Among the entries below, tally each line in which the word "version" is found, then state the tally alone.

☆ ☆ ☆ ☆

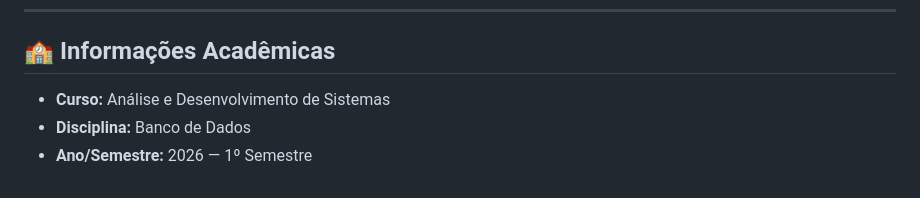
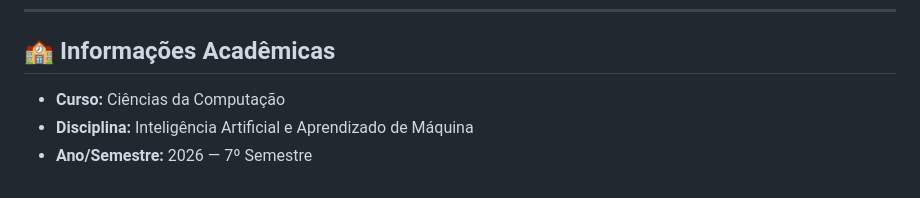
Before and after one commit to BrunoReiis/ChatBotFMU, a Markdown page: README.md, the part around the change. Drawn GitHub-style.

```diff
--- a/README.md
+++ b/README.md
@@ -157,6 +157,6 @@ python-dotenv
 
 ## 🏫 Informações Acadêmicas
 
-- **Curso:** Análise e Desenvolvimento de Sistemas
-- **Disciplina:** Banco de Dados
-- **Ano/Semestre:** 2026 — 1º Semestre
+- **Curso:** Ciências da Computação
+- **Disciplina:** Inteligência Artificial e Aprendizado de Máquina
+- **Ano/Semestre:** 2026 — 7º Semestre
```
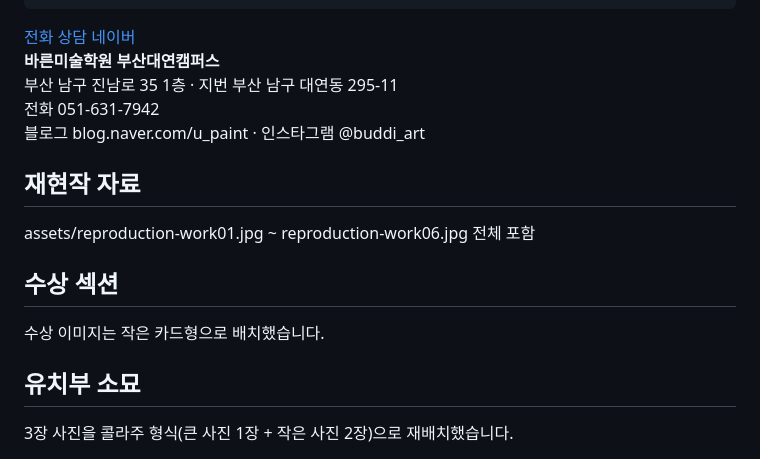
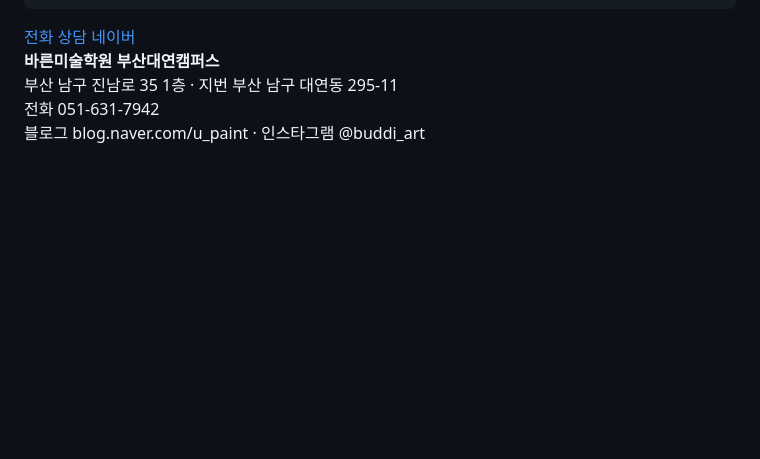
Before and after one commit to alti9558-design/barunartdaeyeon, a Markdown page: README.md, the part around the change. GitHub-like rendering; blank space fills up the shorter version.

```diff
--- a/README.md
+++ b/README.md
@@ -587,12 +587,3 @@
   </script>
 </body>
 </html>
-
-## 재현작 자료
-assets/reproduction-work01.jpg ~ reproduction-work06.jpg 전체 포함
-
-## 수상 섹션
-수상 이미지는 작은 카드형으로 배치했습니다.
-
-## 유치부 소묘
-3장 사진을 콜라주 형식(큰 사진 1장 + 작은 사진 2장)으로 재배치했습니다.
```
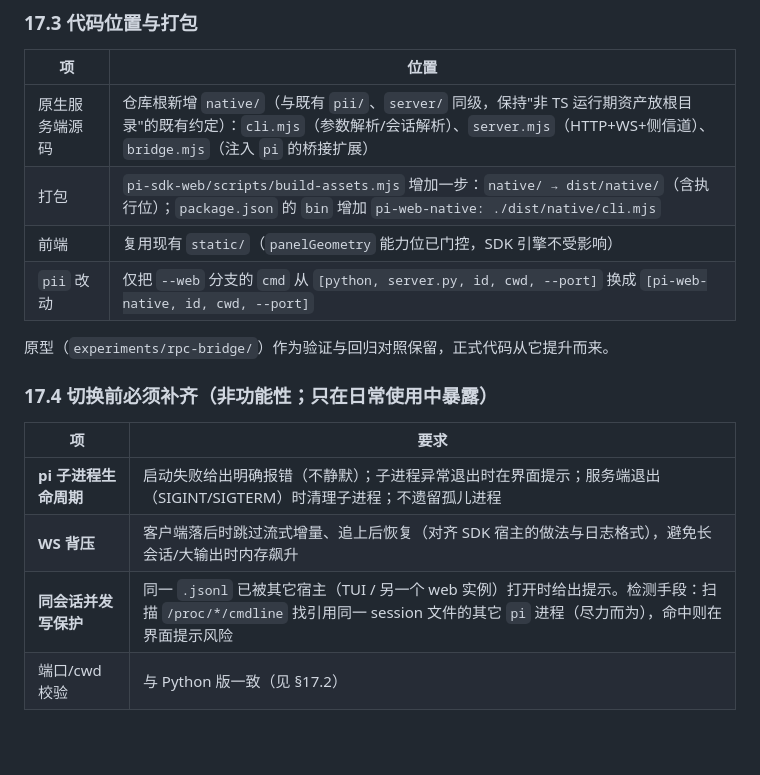
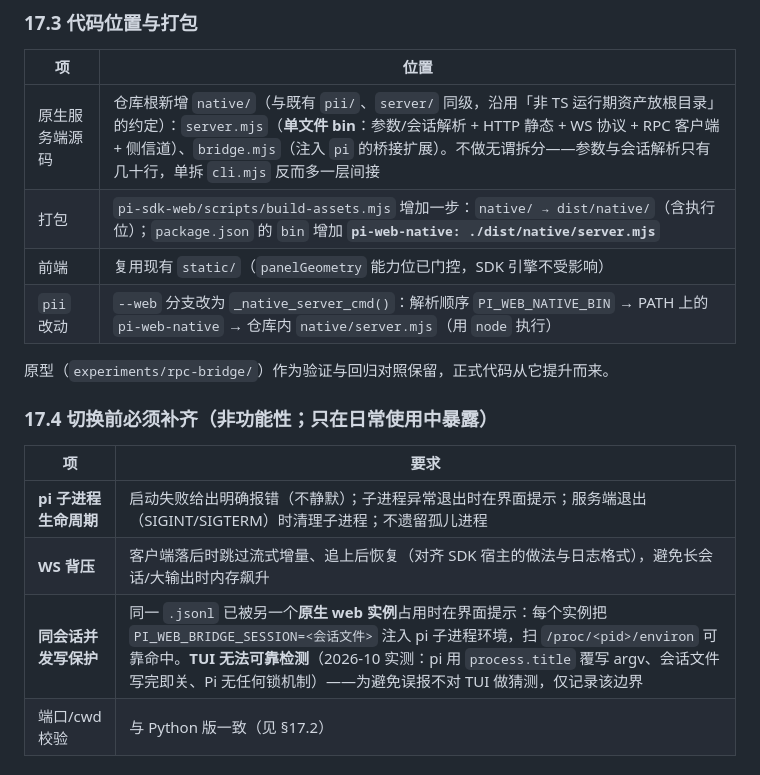
Before and after one commit to maxdai/pi-web, a Markdown page: pi-web-design.md, the part around one of its changes. Drawn GitHub-style; blank space fills up the shorter version.

```diff
--- a/pi-web-design.md
+++ b/pi-web-design.md
@@ -1165,10 +1165,10 @@ pi-web-native <session-id> <cwd> --port <n>          # 对应 server.py <session
 
 | 项 | 位置 |
 |---|---|
-| 原生服务端源码 | 仓库根新增 `native/`（与既有 `pii/`、`server/` 同级，保持"非 TS 运行期资产放根目录"的既有约定）：`cli.mjs`（参数解析/会话解析）、`server.mjs`（HTTP+WS+侧信道）、`bridge.mjs`（注入 `pi` 的桥接扩展） |
-| 打包 | `pi-sdk-web/scripts/build-assets.mjs` 增加一步：`native/ → dist/native/`（含执行位）；`package.json` 的 `bin` 增加 `pi-web-native: ./dist/native/cli.mjs` |
+| 原生服务端源码 | 仓库根新增 `native/`（与既有 `pii/`、`server/` 同级，沿用「非 TS 运行期资产放根目录」的约定）：`server.mjs`（**单文件 bin**：参数/会话解析 + HTTP 静态 + WS 协议 + RPC 客户端 + 侧信道）、`bridge.mjs`（注入 `pi` 的桥接扩展）。不做无谓拆分——参数与会话解析只有几十行，单拆 `cli.mjs` 反而多一层间接 |
+| 打包 | `pi-sdk-web/scripts/build-assets.mjs` 增加一步：`native/ → dist/native/`（含执行位）；`package.json` 的 `bin` 增加 **`pi-web-native: ./dist/native/server.mjs`** |
 | 前端 | 复用现有 `static/`（`panelGeometry` 能力位已门控，SDK 引擎不受影响） |
-| `pii` 改动 | 仅把 `--web` 分支的 `cmd` 从 `[python, server.py, id, cwd, --port]` 换成 `[pi-web-native, id, cwd, --port]` |
+| `pii` 改动 | `--web` 分支改为 `_native_server_cmd()`：解析顺序 `PI_WEB_NATIVE_BIN` → PATH 上的 `pi-web-native` → 仓库内 `native/server.mjs`（用 `node` 执行） |
 
 原型（`experiments/rpc-bridge/`）作为验证与回归对照保留，正式代码从它提升而来。
 
@@ -1178,7 +1178,7 @@ pi-web-native <session-id> <cwd> --port <n>          # 对应 server.py <session
 |---|---|
 | **pi 子进程生命周期** | 启动失败给出明确报错（不静默）；子进程异常退出时在界面提示；服务端退出（SIGINT/SIGTERM）时清理子进程；不遗留孤儿进程 |
 | **WS 背压** | 客户端落后时跳过流式增量、追上后恢复（对齐 SDK 宿主的做法与日志格式），避免长会话/大输出时内存飙升 |
-| **同会话并发写保护** | 同一 `.jsonl` 已被其它宿主（TUI / 另一个 web 实例）打开时给出提示。检测手段：扫描 `/proc/*/cmdline` 找引用同一 session 文件的其它 `pi` 进程（尽力而为），命中则在界面提示风险 |
+| **同会话并发写保护** | 同一 `.jsonl` 已被另一个**原生 web 实例**占用时在界面提示：每个实例把 `PI_WEB_BRIDGE_SESSION=<会话文件>` 注入 pi 子进程环境，扫 `/proc/<pid>/environ` 可靠命中。**TUI 无法可靠检测**（2026-10 实测：pi 用 `process.title` 覆写 argv、会话文件写完即关、Pi 无任何锁机制）——为避免误报不对 TUI 做猜测，仅记录该边界 |
 | 端口/cwd 校验 | 与 Python 版一致（见 §17.2） |
 
 ### 17.5 切换后仍存在的缺口（明确记录，不视为 bug）
```
Also changed, not shown: other parts of pi-web-design.md (+16 -0 lines).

☆ ☆ ☆ ☆

EXPECTED ANSWER:
2